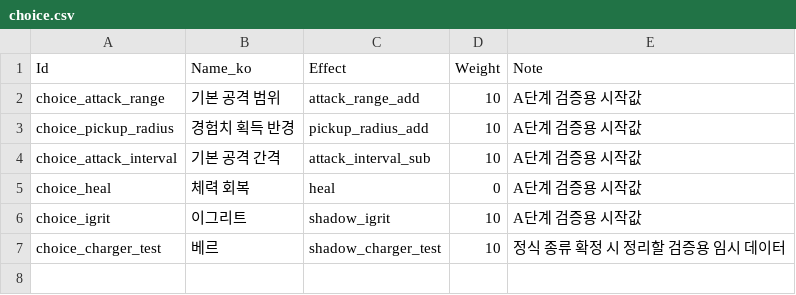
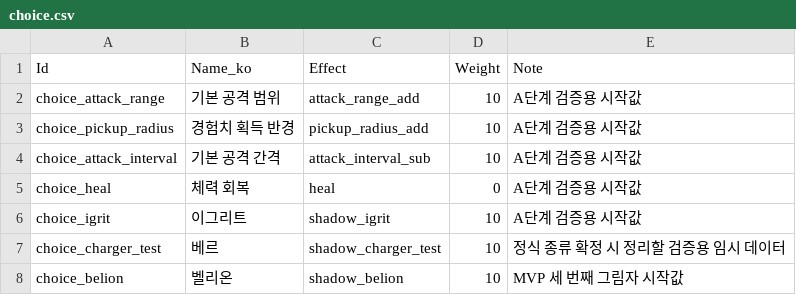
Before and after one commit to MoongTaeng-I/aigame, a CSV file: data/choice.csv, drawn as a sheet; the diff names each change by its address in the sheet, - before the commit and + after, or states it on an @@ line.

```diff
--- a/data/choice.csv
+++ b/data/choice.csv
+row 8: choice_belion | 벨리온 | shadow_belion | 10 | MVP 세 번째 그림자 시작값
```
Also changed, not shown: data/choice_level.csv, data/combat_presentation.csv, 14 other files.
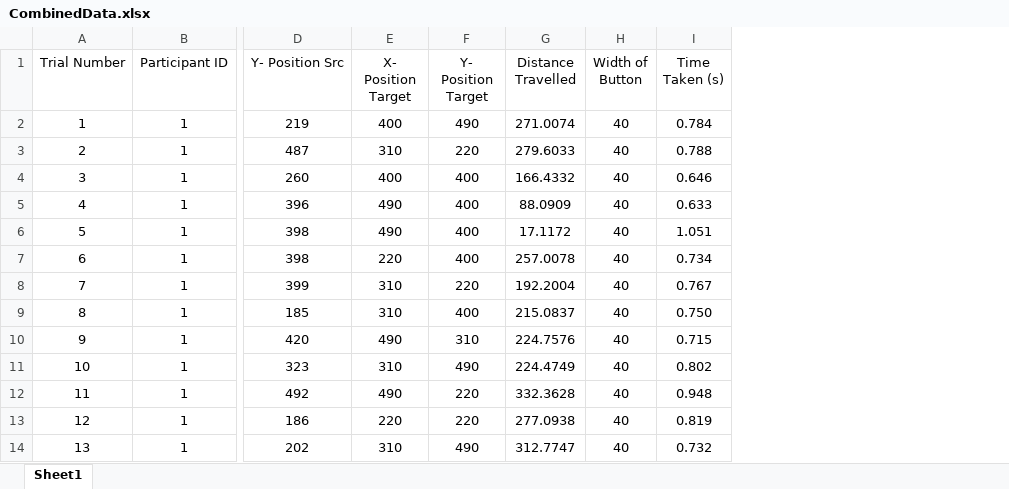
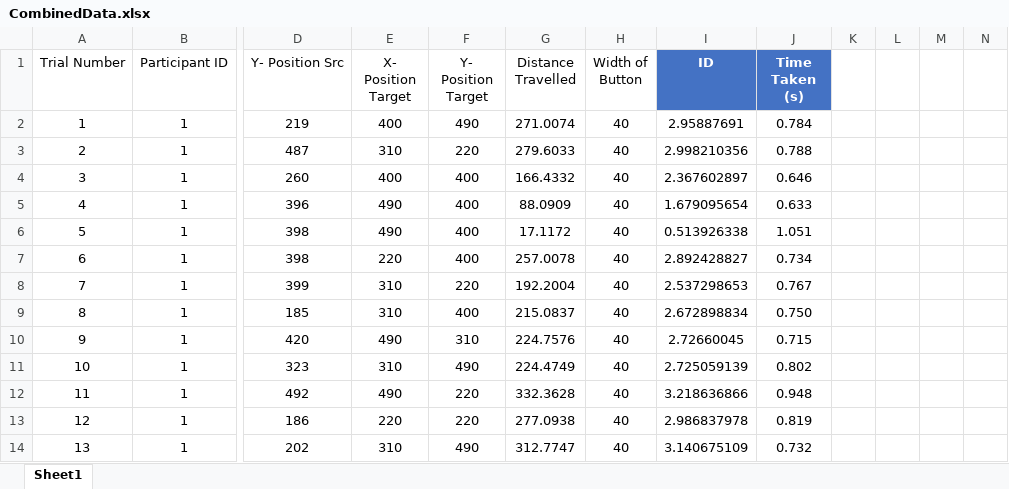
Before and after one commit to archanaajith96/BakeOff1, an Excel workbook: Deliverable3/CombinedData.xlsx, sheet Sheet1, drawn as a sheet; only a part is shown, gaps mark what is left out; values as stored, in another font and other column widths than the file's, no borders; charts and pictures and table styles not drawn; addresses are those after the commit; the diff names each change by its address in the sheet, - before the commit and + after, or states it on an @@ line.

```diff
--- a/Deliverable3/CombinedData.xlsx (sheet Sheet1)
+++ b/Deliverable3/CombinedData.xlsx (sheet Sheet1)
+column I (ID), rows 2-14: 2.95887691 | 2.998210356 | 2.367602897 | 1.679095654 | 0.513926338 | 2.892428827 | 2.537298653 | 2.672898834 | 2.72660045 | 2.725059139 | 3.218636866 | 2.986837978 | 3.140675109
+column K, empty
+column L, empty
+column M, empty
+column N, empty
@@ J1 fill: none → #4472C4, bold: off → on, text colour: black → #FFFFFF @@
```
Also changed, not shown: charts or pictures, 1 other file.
....
Copy out, from the material above, each line where the word "column" is present.

Before and after one commit to archanaajith96/BakeOff1, an Excel workbook: Deliverable3/CombinedData.xlsx, sheet Sheet1, drawn as a sheet; only a part is shown, gaps mark what is left out; values as stored, in another font and other column widths than the file's, no borders; charts and pictures and table styles not drawn; addresses are those after the commit; the diff names each change by its address in the sheet, - before the commit and + after, or states it on an @@ line.
+column I (ID), rows 2-14: 2.95887691 | 2.998210356 | 2.367602897 | 1.679095654 | 0.513926338 | 2.892428827 | 2.537298653 | 2.672898834 | 2.72660045 | 2.725059139 | 3.218636866 | 2.986837978 | 3.140675109
+column K, empty
+column L, empty
+column M, empty
+column N, empty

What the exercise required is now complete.